## What the task asks
Comb through the entries for "class" and pull out each line that holds it.

*****

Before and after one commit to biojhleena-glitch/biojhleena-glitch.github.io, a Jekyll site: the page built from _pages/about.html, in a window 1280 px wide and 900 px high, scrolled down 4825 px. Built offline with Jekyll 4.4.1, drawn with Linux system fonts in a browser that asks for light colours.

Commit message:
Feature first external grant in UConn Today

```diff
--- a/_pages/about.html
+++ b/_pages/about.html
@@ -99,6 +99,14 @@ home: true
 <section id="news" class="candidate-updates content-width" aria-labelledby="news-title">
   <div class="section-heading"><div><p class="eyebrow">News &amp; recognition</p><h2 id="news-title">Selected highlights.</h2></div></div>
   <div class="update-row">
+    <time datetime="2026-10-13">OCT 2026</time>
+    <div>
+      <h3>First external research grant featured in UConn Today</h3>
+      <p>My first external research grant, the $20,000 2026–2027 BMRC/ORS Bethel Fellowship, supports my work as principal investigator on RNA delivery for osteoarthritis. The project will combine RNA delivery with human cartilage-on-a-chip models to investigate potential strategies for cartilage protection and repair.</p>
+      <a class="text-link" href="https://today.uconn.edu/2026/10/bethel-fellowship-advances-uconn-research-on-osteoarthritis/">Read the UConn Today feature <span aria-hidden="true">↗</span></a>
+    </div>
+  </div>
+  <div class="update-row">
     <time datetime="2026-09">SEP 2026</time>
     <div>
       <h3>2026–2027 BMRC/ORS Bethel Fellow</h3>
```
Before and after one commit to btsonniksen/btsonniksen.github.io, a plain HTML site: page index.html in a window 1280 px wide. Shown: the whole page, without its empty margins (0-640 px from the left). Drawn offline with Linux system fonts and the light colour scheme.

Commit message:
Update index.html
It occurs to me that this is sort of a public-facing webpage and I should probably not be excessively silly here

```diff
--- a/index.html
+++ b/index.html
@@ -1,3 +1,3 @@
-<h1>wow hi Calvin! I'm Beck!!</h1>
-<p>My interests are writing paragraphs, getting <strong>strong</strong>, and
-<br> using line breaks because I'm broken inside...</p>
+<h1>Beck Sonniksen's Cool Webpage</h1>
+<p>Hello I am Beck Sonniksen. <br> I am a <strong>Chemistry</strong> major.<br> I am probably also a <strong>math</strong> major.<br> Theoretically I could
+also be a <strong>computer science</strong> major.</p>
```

*****

## Exercise response
 <section id="news" class="candidate-updates content-width" aria-labelledby="news-title">
   <div class="section-heading"><div><p class="eyebrow">News &amp; recognition</p><h2 id="news-title">Selected highlights.</h2></div></div>
   <div class="update-row">
+      <a class="text-link" href="https://today.uconn.edu/2026/10/bethel-fellowship-advances-uconn-research-on-osteoarthritis/">Read the UConn Today feature <span aria-hidden="true">↗</span></a>
+  <div class="update-row">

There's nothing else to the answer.